Volvo Aero Connecticut specializes in the machining of large components—none bigger than the 11.5-ft-diameter fan casing for General Electric’s 127,900-lb-thrust GE90 engine that powers the Boeing 777. The company claims it is the largest fan casing in the world.
Other large products include fan and compressor structures, compressor rotors, low-pressure turbine cases (LPT), and military parts, usually from aluminum and titanium but also from Inconel and Waspaloy. Parent company Volvo Aero produces numerous titanium fan cases for Rolls Royce engines.
With the large workpieces, high material removal rates, and challenging geometries inherent in aerospace metals manufacturing, coupled with substrates such as titanium that are often difficult to machine, there is always a need for powerful machining with superior accuracy. Such conditions present substantial hurdles at aerospace supply companies as they seek to maintain that delicate balance between these seemingly opposing concepts.
As part of its program for the GEnx engine, to be used on the Boeing 787 Dreamliner, Volvo Aero Connecticut recently added a Zimmermann FZ42 machine tool to its Hartford, CT, shop complex. The five-axis, five-side portal milling center joins other five-axis mills, vertical turning machines, four-axis machining centers, and a deburring robot in the shop.
Key features of the FZ42 that led Volvo to make this acquisition include:
• The machine’s rigid design
• Very large working areas of 177 x 197 x 59 in.
• High dynamic stability for machining very heavy and large workpieces
• Fast linear feed rate of about 2362 in/min.
• Large swivel ranges within the rotational axes
• Slim profile milling head with patented Zimmermann Multiple Spindle Technology (MuST) changing system.
In addition, this FZ42 carries a high-accuracy package that provides optimum temperature control of the structural machine parts through the use of a special fiber-reinforced compound in the massive side columns. Also included are built-in cooling ducts in the portal and Z-axis slide, independent cooling circuits for the A- and C-axes and spindle, ground surfaces on the guideways for the Z-axis and side columns, and a double-pitch measuring system on the A- and C-axes.
During the course of manufacturing, thermal expansion of both machine components and workpieces can substantially impact the positioning accuracy of the machine, the stability of the workpiece, and the resulting effect on finished-part dimensions. The unique combination of temperature control and mechanical accuracy in the machine construction were deciding factors for Volvo in its acquisition of the FZ42.
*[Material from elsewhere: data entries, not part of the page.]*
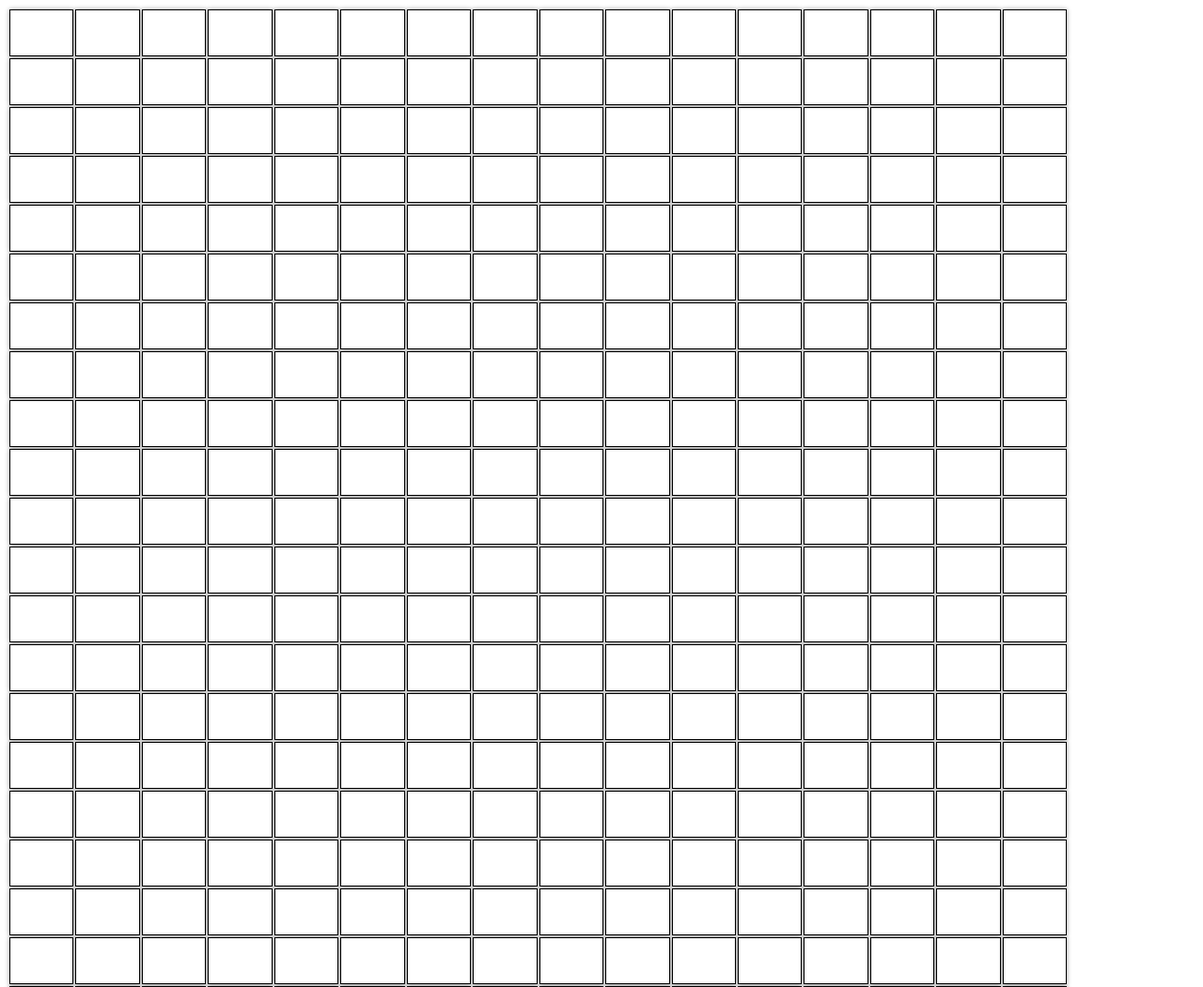
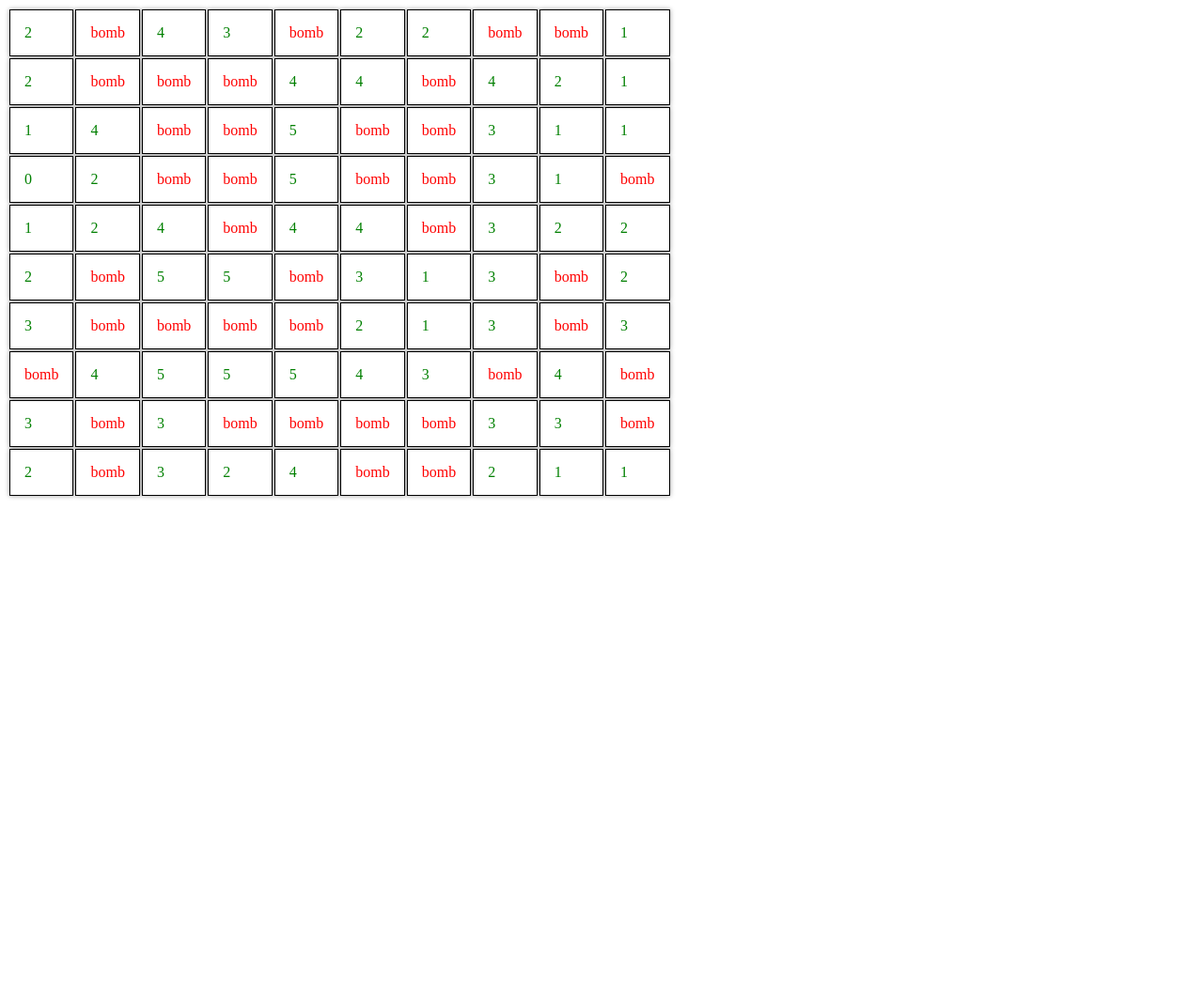
Before and after one commit to 300360mama/miner, a plain HTML site: page index.html in a window 1280 px wide. Shown: the top 1051 px of the page at 94% size. After the commit the page ends 800 px from the top, so only its background shows below. Drawn offline with Linux system fonts and the light colour scheme.

Commit message:
fix fucntion addNumber

```diff
--- a/index.js
+++ b/index.js
@@ -63,10 +63,10 @@ function Miner(table, row, col, quantityMine) {
     this.setNumber = function() {
 
         let listTD = this.table.querySelectorAll('td');
+        let listTDLenght = listTD.length;
+        console.log(listTD);
 
-        let listTDLEnght = listTD.length;
-
-        for (let i = 0; i < listTDLEnght; i++) {
+        for (let i = 0; i < listTDLenght; i++) {
 
             let topLeftCell = i % this.col === 0 ? undefined : i - this.col - 1;
             let topCell = i - this.col;
@@ -80,36 +80,54 @@ function Miner(table, row, col, quantityMine) {
             if (!listTD[i].innerHTML) {
 
                 let counter = 0;
-                if (listTD[topLeftCell] !== undefined && listTD[topLeftCell].innerHTML === 'bomb') {
-                    counter++;
+
+                console.log(topLeftCell);
+
+                if (topLeftCell !== undefined && listTD.hasOwnProperty(topLeftCell)) {
+                    if (listTD[topLeftCell].innerHTML === '<span>bomb</span>') counter++;
                 }
 
-                if (listTD[topCell] !== undefined && listTD[topCell].innerHTML === 'bomb') {
-                    counter++;
+                if (topCell !== undefined && listTD.hasOwnProperty(topCell)) {
+                    if (listTD[topCell].innerHTML === '<span>bomb</span>') counter++;
                 }
-                if (listTD[topRightCell] !== undefined && listTD[topRightCell].innerHTML === 'bomb') {
-                    counter++;
+
+                if (topRightCell !== undefined && listTD.hasOwnProperty(topRightCell)) {
+                    if (listTD[topRightCell].innerHTML === '<span>bomb</span>') counter++;
                 }
-                if (listTD[rightCell] !== undefined && listTD[rightCell].innerHTML === 'bomb') {
-                    counter++;
+
+                if (rightCell !== undefined && listTD.hasOwnProperty(rightCell)) {
+
+                    if (listTD[rightCell].innerHTML === '<span>bomb</span>') counter++;
                 }
-                if (listTD[bottomRightCell] !== undefined && listTD[bottomRightCell].innerHTML === 'bomb') {
-                    counter++;
+
+                if (bottomRightCell !== undefined && listTD.hasOwnProperty(bottomRightCell)) {
+                    if (listTD[bottomRightCell].innerHTML === '<span>bomb</span>') counter++;
                 }
-                if (listTD[bottomCell] !== undefined && listTD[bottomCell].innerHTML === 'bomb') {
-                    counter++;
+
+                if (bottomCell !== undefined && listTD.hasOwnProperty(bottomCell)) {
+                    if (listTD[bottomCell].innerHTML === '<span>bomb</span>') counter++;
                 }
-                if (listTD[bottomLeftCell] !== undefined && listTD[bottomLeftCell].innerHTML === 'bomb') {
-                    counter++;
+
+                if (bottomLeftCell !== undefined && listTD.hasOwnProperty(bottomLeftCell)) {
+                    if (listTD[bottomLeftCell].innerHTML === '<span>bomb</span>') counter++;
                 }
-                if (listTD[leftCell] !== undefined && listTD[leftCell].innerHTML === 'bomb') {
-                    counter++;
+
+                if (leftCell !== undefined && listTD.hasOwnProperty(leftCell)) {
+                    if (listTD[leftCell].innerHTML === '<span>bomb</span>') counter++;
                 }
+
 
                 listTD[i].classList.add('green');
                 listTD[i].innerHTML = `<span>${counter}</span>`;
             }
         }
+
+    }
+
+    this.isEmptyCell = function(cell) {
+
+        let number = cell.querySelector('span').innerHTML;
+        console.log(number);
 
     }
 
@@ -124,7 +142,7 @@ function FindMine() {
 
 }
 let table = document.getElementById('field');
-let miner = new Miner(table, 30, 16, 99);
+let miner = new Miner(table, 10, 10, 40);
 miner.init();
 
 table.addEventListener("click", (e) => {
--- a/style.css
+++ b/style.css
@@ -5,7 +5,7 @@
 }
 
 .hide span {
-    opacity: 0;
+    opacity: 1;
 }
 
 .red span {
```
Said Martin Thorden, Engineering Manager at Volvo Aero Connecticut: “These features, combined with the onsite machine setup provided by Zimmermann, were very important to us, especially on this new GEnx project.”
Thorden noted the importance of the control on the machine, a Sinumerik 840D CNC from Siemens.
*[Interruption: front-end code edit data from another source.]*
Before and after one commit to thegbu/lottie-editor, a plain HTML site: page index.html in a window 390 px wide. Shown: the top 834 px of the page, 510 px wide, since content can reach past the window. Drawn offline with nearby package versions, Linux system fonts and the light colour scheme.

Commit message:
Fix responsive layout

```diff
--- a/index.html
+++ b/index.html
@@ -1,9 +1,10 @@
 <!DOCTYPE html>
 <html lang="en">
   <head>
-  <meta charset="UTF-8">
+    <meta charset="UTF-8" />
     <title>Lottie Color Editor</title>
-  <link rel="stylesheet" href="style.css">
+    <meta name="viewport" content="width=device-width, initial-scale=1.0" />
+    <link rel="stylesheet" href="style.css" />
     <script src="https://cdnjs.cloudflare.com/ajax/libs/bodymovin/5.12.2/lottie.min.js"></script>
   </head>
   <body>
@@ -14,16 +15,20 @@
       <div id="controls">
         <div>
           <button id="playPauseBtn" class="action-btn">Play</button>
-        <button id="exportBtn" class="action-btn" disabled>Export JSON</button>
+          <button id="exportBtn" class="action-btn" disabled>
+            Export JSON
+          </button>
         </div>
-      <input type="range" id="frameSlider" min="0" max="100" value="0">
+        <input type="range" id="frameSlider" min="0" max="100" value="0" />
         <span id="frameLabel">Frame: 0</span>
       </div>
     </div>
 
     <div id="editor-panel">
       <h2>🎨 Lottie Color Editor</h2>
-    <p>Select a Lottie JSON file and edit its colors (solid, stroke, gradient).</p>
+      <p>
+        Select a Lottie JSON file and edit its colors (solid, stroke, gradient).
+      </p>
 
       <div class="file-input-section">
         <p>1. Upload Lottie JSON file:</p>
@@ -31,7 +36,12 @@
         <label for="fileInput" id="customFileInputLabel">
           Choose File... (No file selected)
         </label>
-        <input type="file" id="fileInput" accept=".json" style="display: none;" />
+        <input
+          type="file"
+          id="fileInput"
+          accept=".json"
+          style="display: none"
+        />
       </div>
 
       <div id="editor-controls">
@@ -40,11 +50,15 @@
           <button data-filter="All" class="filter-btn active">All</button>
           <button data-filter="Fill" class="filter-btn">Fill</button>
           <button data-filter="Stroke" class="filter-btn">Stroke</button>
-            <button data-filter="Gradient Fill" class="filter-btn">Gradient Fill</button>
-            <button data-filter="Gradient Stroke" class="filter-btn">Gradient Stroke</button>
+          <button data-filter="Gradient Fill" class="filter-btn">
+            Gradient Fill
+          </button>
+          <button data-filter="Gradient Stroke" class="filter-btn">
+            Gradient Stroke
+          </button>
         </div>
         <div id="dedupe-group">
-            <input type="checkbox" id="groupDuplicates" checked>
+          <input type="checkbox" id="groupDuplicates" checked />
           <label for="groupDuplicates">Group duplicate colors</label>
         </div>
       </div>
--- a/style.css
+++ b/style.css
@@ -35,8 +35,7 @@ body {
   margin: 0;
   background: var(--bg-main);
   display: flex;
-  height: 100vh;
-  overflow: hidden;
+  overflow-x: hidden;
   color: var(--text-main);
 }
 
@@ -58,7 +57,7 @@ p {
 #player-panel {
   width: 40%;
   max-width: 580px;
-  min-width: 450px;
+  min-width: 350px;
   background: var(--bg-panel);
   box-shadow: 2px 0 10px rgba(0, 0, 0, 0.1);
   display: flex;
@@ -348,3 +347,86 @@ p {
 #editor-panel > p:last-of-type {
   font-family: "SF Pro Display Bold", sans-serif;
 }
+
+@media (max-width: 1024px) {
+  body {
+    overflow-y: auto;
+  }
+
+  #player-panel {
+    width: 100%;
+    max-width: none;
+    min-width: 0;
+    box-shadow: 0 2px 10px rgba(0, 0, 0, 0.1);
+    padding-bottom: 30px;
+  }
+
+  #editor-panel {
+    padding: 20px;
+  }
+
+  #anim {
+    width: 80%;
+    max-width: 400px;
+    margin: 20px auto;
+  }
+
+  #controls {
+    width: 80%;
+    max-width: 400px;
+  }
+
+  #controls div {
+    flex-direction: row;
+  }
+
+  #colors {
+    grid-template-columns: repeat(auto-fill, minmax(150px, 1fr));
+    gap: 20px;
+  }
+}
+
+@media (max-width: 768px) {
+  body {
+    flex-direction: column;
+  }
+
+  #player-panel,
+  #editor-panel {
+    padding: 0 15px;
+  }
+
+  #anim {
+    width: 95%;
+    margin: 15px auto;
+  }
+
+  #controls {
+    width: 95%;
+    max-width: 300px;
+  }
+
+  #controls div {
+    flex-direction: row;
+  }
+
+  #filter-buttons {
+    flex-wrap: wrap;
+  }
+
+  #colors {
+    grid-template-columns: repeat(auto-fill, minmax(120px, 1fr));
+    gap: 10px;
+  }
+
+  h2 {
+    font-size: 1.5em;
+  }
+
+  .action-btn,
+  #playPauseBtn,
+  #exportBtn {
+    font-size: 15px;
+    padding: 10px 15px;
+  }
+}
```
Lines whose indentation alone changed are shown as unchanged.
“We see a very big benefit in how well we are able to control the tool with the CNC,” he said. “We have been able to use the control to take on additional tasks that were previously handled by our CAD/CAM system.”
Specifically, he cited the unconventional approach Volvo took in machining the big fan cases. The machine was installed without a rotary table, which resulted in more than $500,000 in direct cost savings plus material-handling time. As a result of that decision, the company believed it needed a top-of-the-line control to probe and accurately machine all the features on the part.
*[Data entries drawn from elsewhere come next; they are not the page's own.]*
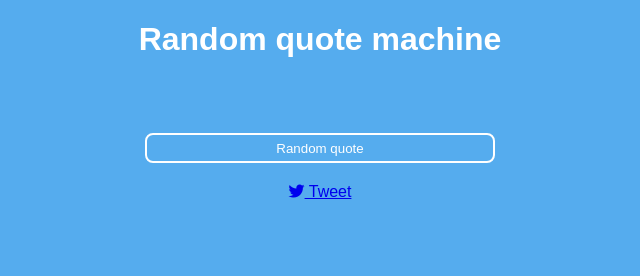
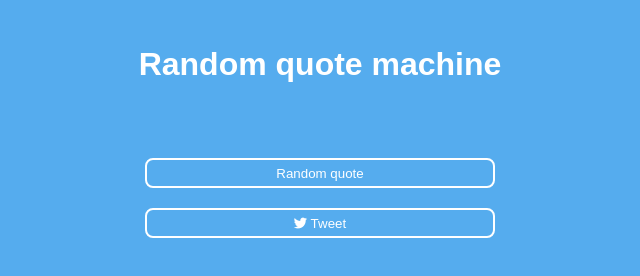
Before and after one commit to kamil-polanski/zadanie-16.5, a website: page index.html in a window 1280 px wide. Shown: the whole page, without its empty margins (320-960 px from the left). Drawn offline with nearby package versions, Linux system fonts and the light colour scheme; files that its build step writes are made by us from their sources; no server answers.

Commit message:
Add some fixes

```diff
--- a/index.html
+++ b/index.html
@@ -21,9 +21,10 @@
         </div>
         <div>
             <button class="trigger"> Random quote </button>
-            <a href="#" target="_blank" class="tweet"><i class="fab fab-lg fa-twitter"></i> Tweet</a>
+            <button><a href="#" target="_blank" class="tweet"><i class="fab fa-twitter"></i> Tweet</a></button>
         </div>
-        <main>
+    </main>
+    <script src="js/script.js"></script>
 </body>
 
 </html>
--- a/sass/style.scss
+++ b/sass/style.scss
@@ -8,6 +8,7 @@ body {
 main {
     width: 800px;
     margin: 0 auto;
+    padding-top: 25px;
     text-align: center;
     .box {
         margin: 75px 0;
```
After machining, Volvo can transition the machine tool into a coordinate measuring machine for inspection, according to Thorden. That is because of the superior accuracy provided by the CNC, as well as the special 90° angle heads supplied with the machine (part of the MuST spindle technology from Zimmermann).
Onboard the machine tool, a massive 120-position tool carriage holds various HSK63 and HSK100 tools that are used to machine the substrates. Inside a series of four side stations, within the machine workspace, four additional specialty tools are stored and used for various operations in the machining and measuring process.
All motors and the drive package on the Zimmermann FZ42 at this Volvo Aero Connecticut facility are made by Siemens.
In a typical machining sequence, the milling head on the machine provides numerous other advantages, according to Thorden. For example, all roughing and subsequent finish passes on any material can be achieved in one setup, which reduces the preparation time and overall production costs by as much as 10%. There is also no need for additional machines and the corresponding material-handling time.
The head design allows for tasks other than milling by using the specialty heads stored on the side stations. Changing the spindle, instead of the milling head, enhances repeatability and further reduces the company’s spindle interface costs, according to Thorden.